> [Goal of the exercise] If a line holds the word "files", copy it from the entries.

> [The data]
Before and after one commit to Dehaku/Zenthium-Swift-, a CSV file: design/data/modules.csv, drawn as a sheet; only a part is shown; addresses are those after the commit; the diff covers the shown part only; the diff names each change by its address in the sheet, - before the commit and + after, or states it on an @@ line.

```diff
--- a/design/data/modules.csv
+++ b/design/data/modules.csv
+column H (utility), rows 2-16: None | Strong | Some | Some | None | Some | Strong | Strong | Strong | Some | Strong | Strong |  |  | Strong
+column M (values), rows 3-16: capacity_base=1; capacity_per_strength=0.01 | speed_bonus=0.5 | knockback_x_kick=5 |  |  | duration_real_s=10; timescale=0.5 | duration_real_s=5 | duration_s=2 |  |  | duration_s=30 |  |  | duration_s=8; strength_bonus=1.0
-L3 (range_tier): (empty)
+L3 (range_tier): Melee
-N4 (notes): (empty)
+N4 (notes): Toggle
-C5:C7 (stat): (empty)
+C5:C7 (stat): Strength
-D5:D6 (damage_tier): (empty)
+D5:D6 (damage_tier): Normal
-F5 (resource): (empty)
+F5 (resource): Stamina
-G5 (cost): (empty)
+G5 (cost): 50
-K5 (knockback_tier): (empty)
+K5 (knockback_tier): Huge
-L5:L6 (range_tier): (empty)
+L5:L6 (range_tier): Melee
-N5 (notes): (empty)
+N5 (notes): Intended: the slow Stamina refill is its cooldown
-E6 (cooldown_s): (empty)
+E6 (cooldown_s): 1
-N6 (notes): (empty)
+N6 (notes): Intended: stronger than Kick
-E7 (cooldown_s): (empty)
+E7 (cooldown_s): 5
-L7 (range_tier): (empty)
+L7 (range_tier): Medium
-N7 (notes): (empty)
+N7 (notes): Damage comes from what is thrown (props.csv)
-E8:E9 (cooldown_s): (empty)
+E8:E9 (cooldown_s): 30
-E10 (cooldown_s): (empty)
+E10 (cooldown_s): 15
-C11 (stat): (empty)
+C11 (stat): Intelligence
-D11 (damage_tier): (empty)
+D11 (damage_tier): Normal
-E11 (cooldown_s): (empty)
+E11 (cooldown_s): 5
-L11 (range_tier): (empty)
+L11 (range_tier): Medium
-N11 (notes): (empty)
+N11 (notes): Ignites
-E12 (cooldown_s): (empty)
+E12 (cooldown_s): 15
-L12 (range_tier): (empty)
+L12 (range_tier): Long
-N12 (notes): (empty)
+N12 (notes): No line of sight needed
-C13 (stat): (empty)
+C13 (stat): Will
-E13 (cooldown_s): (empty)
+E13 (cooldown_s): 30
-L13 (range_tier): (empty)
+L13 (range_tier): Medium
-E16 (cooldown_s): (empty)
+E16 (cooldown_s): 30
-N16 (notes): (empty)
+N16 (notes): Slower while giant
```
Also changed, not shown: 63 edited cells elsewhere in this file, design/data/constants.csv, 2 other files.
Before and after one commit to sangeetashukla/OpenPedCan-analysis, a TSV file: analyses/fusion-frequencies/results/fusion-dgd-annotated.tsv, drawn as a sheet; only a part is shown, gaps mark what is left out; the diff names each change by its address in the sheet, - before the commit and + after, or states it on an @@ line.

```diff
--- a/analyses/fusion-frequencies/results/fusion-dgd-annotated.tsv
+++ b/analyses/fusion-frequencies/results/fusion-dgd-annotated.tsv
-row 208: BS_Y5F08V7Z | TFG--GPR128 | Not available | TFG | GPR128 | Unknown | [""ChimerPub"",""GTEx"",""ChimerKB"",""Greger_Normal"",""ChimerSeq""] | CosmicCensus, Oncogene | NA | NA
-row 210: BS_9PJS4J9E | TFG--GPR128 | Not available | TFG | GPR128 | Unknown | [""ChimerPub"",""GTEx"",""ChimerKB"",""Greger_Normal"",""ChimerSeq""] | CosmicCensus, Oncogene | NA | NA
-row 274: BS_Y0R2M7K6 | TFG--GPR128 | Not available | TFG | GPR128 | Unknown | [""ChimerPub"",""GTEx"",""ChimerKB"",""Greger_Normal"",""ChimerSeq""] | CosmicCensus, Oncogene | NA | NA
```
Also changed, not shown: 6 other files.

> [Your response]
Also changed, not shown: 63 edited cells elsewhere in this file, design/data/constants.csv, 2 other files.
Also changed, not shown: 6 other files.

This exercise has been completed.